• **Assigned task**
Output only how many lines below contain "button".
==== Listed records
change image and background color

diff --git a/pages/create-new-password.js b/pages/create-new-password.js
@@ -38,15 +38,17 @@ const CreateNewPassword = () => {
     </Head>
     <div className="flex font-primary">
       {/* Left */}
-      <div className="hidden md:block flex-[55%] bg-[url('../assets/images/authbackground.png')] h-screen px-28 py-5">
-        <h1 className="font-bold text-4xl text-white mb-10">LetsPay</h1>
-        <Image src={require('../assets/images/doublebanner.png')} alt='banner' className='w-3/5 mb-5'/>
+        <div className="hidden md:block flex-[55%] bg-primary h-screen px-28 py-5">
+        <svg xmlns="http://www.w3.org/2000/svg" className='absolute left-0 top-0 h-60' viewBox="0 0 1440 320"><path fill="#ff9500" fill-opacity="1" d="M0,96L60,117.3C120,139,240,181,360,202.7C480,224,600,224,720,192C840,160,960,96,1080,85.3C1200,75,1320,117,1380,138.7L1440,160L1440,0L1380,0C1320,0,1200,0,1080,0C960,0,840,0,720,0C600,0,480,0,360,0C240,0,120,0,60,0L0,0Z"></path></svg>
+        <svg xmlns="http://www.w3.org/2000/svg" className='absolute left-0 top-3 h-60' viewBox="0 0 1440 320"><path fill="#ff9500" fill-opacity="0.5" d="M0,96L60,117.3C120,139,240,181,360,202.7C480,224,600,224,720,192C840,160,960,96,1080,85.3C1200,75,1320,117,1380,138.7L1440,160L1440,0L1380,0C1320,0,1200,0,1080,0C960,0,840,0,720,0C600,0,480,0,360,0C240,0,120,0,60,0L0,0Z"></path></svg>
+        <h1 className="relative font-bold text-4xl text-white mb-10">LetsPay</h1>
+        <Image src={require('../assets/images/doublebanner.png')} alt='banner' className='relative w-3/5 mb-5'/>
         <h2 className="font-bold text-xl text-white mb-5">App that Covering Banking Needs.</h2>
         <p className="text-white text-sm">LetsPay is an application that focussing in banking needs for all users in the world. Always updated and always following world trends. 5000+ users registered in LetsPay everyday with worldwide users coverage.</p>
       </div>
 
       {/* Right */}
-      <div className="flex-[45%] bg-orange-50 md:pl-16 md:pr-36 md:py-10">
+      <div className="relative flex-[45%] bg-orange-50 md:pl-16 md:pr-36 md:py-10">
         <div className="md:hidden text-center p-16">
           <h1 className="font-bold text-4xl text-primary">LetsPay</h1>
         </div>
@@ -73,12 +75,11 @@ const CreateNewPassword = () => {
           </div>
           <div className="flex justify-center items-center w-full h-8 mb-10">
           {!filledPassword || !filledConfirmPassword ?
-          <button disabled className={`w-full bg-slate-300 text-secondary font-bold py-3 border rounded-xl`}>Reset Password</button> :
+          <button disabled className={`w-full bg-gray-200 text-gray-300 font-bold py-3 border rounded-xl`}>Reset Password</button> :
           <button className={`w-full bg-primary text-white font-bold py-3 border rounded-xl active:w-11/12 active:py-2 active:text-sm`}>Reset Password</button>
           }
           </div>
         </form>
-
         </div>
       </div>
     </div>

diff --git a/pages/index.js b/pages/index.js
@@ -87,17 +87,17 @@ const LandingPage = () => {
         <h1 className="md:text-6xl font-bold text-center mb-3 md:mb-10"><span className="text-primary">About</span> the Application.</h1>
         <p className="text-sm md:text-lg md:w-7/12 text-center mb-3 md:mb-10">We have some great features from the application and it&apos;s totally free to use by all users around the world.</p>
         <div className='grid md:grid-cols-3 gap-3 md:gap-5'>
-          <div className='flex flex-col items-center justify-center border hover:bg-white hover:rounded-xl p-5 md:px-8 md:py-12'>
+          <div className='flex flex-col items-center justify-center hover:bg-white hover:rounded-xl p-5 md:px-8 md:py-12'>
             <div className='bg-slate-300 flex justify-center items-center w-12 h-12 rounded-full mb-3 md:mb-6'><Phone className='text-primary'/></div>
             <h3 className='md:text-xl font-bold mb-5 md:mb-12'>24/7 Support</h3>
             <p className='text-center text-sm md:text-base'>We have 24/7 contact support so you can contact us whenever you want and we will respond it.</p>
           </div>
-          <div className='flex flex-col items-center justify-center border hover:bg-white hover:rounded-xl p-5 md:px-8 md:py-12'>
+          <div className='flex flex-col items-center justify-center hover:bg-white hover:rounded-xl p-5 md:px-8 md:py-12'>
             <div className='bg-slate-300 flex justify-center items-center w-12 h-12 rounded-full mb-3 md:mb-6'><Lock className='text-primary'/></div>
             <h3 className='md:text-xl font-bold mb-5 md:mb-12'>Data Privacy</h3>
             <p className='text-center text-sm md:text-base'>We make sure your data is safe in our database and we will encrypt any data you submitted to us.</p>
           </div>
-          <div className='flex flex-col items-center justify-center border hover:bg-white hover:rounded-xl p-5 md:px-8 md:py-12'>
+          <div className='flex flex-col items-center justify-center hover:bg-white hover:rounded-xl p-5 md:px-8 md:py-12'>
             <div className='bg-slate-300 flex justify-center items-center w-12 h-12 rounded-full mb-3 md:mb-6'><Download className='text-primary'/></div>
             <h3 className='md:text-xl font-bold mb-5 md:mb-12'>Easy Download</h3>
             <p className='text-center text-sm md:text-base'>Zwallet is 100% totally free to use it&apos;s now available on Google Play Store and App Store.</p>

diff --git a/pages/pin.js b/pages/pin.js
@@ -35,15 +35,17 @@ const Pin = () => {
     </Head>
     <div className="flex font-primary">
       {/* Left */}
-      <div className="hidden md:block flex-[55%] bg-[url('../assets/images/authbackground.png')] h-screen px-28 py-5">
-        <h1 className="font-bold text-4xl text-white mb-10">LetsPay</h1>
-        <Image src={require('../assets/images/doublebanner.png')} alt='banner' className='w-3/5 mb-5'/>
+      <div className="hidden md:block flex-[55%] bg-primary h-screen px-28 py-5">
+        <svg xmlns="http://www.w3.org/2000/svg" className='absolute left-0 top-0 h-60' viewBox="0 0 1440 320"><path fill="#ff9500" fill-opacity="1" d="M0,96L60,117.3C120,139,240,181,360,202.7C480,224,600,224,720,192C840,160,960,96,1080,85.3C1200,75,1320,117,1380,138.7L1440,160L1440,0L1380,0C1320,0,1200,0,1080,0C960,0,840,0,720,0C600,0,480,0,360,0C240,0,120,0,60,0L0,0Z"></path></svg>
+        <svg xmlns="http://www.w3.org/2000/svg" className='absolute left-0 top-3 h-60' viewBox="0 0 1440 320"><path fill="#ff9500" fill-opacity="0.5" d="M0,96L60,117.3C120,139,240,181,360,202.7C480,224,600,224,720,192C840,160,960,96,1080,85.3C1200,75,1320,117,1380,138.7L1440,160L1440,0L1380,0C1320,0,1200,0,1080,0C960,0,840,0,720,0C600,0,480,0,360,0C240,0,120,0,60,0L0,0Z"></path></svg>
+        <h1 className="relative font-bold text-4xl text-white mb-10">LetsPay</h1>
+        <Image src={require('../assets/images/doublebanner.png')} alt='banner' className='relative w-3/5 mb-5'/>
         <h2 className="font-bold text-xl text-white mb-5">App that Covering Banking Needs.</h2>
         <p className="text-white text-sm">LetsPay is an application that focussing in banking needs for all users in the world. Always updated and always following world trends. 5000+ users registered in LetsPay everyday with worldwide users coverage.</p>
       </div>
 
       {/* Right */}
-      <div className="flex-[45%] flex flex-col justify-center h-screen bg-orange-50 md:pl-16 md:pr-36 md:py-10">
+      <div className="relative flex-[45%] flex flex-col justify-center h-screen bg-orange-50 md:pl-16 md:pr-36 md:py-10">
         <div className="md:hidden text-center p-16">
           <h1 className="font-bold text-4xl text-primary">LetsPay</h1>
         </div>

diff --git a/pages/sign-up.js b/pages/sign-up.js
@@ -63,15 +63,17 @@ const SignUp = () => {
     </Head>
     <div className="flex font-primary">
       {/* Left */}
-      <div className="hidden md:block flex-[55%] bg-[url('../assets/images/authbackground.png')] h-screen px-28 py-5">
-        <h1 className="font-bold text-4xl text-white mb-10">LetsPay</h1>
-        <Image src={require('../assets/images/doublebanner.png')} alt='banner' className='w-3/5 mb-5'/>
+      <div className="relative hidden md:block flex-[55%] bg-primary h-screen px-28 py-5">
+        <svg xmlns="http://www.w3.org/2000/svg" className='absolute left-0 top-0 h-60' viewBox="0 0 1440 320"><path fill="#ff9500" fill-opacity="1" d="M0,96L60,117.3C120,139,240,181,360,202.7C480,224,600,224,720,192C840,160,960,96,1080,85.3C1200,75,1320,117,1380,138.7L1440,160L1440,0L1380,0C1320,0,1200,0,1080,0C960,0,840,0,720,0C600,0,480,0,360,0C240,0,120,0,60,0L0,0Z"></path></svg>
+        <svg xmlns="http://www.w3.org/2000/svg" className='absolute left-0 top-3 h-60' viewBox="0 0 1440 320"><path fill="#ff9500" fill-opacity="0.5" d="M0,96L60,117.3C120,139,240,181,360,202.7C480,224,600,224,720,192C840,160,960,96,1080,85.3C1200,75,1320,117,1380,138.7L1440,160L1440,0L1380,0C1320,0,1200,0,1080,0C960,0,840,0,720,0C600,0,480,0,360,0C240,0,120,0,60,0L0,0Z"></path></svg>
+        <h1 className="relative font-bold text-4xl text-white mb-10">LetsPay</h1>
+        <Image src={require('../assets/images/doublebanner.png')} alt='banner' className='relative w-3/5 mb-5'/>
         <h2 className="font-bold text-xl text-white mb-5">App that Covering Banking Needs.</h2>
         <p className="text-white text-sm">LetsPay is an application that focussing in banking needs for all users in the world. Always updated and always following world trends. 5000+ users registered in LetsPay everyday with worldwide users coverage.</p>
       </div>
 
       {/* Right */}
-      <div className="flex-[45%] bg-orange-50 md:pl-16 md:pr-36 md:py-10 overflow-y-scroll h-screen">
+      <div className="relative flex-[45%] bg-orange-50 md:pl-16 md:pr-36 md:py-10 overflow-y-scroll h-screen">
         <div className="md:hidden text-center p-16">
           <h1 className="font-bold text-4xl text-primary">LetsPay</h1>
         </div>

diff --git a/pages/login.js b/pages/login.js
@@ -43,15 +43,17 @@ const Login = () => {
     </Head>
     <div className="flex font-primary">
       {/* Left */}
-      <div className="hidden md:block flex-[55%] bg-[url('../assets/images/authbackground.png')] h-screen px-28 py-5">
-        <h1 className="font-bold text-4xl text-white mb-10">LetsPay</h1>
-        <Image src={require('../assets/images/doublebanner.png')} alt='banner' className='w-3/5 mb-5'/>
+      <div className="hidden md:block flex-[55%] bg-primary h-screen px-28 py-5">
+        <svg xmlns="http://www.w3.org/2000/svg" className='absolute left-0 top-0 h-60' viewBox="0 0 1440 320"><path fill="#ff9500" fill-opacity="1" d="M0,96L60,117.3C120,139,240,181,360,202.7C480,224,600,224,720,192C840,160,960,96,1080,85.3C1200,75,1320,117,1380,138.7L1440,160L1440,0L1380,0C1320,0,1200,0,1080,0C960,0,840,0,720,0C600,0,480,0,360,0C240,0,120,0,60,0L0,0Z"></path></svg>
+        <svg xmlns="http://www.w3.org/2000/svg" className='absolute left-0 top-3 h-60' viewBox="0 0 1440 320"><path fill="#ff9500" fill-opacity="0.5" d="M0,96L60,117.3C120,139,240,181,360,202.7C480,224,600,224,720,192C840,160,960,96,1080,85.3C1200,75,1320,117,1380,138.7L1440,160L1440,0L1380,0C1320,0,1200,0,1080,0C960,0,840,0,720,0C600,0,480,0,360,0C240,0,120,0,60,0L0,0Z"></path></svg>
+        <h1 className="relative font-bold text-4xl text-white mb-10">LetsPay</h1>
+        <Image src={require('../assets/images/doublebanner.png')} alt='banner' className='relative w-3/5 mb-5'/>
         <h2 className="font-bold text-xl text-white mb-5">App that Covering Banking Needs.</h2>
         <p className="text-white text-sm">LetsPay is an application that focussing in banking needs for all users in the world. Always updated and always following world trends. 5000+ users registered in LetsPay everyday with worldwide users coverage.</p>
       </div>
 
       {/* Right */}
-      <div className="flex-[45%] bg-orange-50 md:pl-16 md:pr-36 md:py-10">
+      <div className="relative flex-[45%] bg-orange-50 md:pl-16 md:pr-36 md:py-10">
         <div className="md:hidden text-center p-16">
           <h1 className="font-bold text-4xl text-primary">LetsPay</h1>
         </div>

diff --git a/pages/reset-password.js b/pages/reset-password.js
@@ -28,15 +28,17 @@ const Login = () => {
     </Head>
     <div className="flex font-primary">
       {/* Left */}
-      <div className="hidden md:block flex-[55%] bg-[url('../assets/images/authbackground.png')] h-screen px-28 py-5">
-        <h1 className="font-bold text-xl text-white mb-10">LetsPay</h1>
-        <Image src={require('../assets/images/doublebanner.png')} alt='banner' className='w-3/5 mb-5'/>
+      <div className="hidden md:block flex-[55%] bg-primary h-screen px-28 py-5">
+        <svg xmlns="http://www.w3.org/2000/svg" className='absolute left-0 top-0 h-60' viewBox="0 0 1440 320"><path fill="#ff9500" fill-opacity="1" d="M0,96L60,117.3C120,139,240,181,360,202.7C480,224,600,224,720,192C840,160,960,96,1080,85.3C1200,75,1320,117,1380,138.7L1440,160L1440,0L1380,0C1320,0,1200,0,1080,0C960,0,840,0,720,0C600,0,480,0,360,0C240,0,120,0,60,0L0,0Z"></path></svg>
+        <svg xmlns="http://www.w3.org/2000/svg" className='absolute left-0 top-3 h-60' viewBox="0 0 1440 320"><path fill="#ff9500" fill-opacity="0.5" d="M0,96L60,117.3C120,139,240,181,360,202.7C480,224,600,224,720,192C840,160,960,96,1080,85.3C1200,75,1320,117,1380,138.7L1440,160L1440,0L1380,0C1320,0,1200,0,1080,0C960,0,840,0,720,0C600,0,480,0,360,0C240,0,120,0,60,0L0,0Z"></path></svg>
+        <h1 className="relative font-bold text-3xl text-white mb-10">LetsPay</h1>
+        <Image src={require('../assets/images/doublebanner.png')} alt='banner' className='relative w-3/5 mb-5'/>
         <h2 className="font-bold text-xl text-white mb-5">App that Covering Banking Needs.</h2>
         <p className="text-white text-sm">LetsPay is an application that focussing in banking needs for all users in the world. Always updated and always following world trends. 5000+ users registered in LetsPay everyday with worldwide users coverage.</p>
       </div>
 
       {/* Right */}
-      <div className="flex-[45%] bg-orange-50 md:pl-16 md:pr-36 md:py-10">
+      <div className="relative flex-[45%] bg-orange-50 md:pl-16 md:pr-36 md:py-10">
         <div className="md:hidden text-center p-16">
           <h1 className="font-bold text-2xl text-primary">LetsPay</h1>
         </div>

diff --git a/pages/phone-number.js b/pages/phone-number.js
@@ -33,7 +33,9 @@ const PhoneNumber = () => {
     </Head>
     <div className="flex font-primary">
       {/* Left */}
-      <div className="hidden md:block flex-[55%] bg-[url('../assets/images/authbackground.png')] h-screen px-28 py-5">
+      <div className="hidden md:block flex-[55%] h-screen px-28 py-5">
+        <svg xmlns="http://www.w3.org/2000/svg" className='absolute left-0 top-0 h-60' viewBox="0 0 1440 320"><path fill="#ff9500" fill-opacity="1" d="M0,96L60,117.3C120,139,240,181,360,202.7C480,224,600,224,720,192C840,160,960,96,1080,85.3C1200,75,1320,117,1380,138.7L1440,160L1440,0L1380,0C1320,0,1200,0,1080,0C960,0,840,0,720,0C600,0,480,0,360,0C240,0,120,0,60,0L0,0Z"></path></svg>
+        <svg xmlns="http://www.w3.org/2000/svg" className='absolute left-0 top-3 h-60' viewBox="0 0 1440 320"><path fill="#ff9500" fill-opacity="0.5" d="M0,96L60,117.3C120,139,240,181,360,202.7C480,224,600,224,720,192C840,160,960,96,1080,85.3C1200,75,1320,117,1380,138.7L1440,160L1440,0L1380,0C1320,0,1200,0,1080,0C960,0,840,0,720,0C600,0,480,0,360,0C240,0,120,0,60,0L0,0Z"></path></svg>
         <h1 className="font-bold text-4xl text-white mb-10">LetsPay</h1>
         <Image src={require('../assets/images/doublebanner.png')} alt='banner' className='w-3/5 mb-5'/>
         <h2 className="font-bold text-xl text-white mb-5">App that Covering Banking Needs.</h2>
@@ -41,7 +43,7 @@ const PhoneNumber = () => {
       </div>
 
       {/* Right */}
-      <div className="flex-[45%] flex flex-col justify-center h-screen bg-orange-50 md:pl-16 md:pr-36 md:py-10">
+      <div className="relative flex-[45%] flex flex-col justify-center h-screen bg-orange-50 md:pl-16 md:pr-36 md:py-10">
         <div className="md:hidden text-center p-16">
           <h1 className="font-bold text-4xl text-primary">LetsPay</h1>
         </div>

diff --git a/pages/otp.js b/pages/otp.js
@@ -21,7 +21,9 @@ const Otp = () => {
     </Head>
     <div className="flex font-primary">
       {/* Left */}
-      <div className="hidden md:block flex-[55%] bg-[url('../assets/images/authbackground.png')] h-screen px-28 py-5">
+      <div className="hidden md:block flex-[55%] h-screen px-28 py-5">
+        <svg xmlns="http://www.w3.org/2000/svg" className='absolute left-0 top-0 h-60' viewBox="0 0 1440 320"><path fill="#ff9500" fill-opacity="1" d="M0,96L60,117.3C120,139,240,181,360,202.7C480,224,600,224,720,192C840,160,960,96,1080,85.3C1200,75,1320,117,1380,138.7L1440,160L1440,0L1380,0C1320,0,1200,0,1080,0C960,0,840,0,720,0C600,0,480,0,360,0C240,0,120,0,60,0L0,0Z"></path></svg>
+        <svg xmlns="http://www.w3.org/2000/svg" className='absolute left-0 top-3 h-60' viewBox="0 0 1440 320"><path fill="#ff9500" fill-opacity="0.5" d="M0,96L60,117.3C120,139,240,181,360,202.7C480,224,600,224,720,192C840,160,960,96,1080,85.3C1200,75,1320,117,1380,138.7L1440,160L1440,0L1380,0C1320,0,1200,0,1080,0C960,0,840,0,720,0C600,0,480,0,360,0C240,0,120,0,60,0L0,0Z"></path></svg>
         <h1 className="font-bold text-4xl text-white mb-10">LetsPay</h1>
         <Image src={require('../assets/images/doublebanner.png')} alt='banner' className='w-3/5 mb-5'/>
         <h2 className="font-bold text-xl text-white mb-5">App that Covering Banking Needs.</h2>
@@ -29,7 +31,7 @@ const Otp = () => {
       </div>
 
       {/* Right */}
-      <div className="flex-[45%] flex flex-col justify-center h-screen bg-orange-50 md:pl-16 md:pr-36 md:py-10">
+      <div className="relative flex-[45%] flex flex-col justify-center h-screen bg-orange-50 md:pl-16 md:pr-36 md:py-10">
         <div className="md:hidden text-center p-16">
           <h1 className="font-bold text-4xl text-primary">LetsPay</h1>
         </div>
========
• **Task result**
3